Some fun Theater
From the rec.arts.theatre newsgroup FAQ:
“Francis Hodge published an article about this in THEATRE SURVEY
in the late 1960’s. “Theater” is a result of Noah Webster’s efforts
in the 1830s to create an American language purified of English
spellings: that’s when we lost “colour” “centre” and a lot of other
words that Noah deemed to be too British for the new American
democracy. Since the American theatre/theater at the time was still
dominated by British actors and managers, along with American actors
and managers trying to suggest that theater/theatre was a high class
art, the practitioners rather stubbornly clung to the British
spelling. There have been a lot of attempts to differentiate usage
ever since, but whatever the market or editor or style sheet will
accept will work.”
(The artistic community seems to have gravitated toward labeling the venue a Theater, while the art form is considered to be Theatre. Thus, the title of this page—Theatreer—which covers both)
In is down, down is front
Out is up, up is back
Off is out, on is in
And of course-
Left is right and right is left
A drop shouldn’t and a
Block and fall does neither
A prop doesn’t and
A cove has no water
Tripping is OK
A running crew rarely gets anywhere
A purchase line buys you nothing
A trap will not catch anything
The gridiron has nothing to do with football
Strike is work (In fact a lot of work)
And a Green Room, thank god, usually isn’t
Now that you’re fully versed in Theatrical terms,
break a leg!
. . . but not really.
Grasp the true nature of theatreer with selected excerpts from:
Eternity—The time that passes between a dropped cue and the next line.
Prop—A hand-carried object small enough to be lost by an actor 30 seconds before it is needed on stage.
Director—The individual who suffers from the delusion that he or she is responsible for every moment of brilliance cited by the critic in the local review.
Blocking—The art of moving actors on the stage in such a manner as not to collide with the walls, the furniture, the orchestra pit or each other. Similar to playing chess, except that the pawns want to argue with you.
Actors (as defined by a set designer)—People who stand between the audience and the set designer’s art, blocking the view. That’s also the origin of the word “blocking,” by the way.
Quality Theater—Any show with which you were directly involved.
Dress rehearsal—Rehearsal that becomes a whole new ball game as actors attempt to maneuver among the 49 objects that the set designer added at 7:30 that evening.
Set—An obstacle course which, throughout the rehearsal period, defies the laws of physics by growing smaller week by week while continuing to occupy the same amount of space.
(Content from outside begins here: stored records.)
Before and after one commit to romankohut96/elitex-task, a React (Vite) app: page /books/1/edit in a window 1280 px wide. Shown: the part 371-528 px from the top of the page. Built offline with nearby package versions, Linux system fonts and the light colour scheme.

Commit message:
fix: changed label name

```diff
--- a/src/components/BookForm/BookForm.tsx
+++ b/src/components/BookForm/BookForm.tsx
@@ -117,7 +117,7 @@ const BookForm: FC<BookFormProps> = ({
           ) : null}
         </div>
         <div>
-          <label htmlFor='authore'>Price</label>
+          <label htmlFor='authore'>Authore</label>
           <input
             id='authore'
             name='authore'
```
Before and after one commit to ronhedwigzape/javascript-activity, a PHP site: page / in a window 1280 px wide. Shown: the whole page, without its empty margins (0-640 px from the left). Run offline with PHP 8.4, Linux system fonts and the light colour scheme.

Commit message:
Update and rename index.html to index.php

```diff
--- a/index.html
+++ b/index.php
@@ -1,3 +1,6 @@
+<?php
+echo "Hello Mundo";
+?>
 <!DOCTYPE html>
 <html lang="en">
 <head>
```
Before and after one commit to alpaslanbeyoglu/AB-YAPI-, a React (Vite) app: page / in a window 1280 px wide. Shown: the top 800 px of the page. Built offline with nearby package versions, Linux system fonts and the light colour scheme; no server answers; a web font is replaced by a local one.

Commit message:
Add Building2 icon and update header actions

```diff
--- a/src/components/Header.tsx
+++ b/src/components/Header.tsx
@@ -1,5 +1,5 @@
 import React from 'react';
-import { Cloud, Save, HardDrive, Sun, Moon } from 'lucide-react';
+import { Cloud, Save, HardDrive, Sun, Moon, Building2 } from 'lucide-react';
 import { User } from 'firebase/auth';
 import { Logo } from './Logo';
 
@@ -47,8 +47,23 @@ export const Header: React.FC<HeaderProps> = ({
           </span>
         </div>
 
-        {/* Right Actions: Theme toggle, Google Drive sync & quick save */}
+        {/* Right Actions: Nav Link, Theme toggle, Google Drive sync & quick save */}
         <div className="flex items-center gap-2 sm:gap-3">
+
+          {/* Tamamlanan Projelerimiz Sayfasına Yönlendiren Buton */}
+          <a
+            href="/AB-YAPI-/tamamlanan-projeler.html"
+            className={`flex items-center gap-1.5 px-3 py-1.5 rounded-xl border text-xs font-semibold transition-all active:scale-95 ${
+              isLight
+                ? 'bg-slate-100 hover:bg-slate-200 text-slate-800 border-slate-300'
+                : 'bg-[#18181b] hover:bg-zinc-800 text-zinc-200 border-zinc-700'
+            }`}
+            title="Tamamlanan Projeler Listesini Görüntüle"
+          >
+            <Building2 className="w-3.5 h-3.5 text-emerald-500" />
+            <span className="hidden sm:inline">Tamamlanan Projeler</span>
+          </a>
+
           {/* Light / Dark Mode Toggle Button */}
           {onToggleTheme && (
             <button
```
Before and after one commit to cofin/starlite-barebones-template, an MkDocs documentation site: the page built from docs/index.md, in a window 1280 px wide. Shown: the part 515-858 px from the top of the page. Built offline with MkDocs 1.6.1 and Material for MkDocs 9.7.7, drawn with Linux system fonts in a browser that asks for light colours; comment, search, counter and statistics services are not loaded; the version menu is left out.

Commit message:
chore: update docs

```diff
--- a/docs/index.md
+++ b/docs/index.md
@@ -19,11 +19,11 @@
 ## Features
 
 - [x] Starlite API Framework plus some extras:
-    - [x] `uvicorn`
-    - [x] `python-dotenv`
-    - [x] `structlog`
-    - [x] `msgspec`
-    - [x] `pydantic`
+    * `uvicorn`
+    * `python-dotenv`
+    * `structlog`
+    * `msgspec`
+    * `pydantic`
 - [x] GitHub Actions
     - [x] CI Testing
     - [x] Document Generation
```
Monologue—That shining moment when all eyes are focused on a single actor who is desparately aware that if he forgets a line, no one can save him.
Green Room—Room shared by nervous actors waiting to go on stage and the precocious children whose actor parents couldn’t get a babysitter that night, a situation which can result in justifiable homicide.
Lighting Director—Individual who, from the only vantage point offering a full view of the stage, gives the stage manager a heart attack by announcing a play-by-play of everything that’s going wrong.
Stage Crew—Group of individuals who spend their evenings coping with 50-minute stretches of total boredom interspersed with 30-second bursts of mindless panic.
Sharpen your tongue with barbs from the Barb – “Thou dankish rump-fed clotpole!”
Thinking of a career in theatreer? Study these pearls of wisdom excerpted from:
•Hold for all laughs—real, expected, or imagined! If you don’t get one, face front and repeat the line louder. Failing this, laugh at it yourself.
• Cultivate an attitude of hostility. Tension gets results—on stage and off.
• A good performance, like concrete, should be molded quickly and then forever set.
More Theater Humor: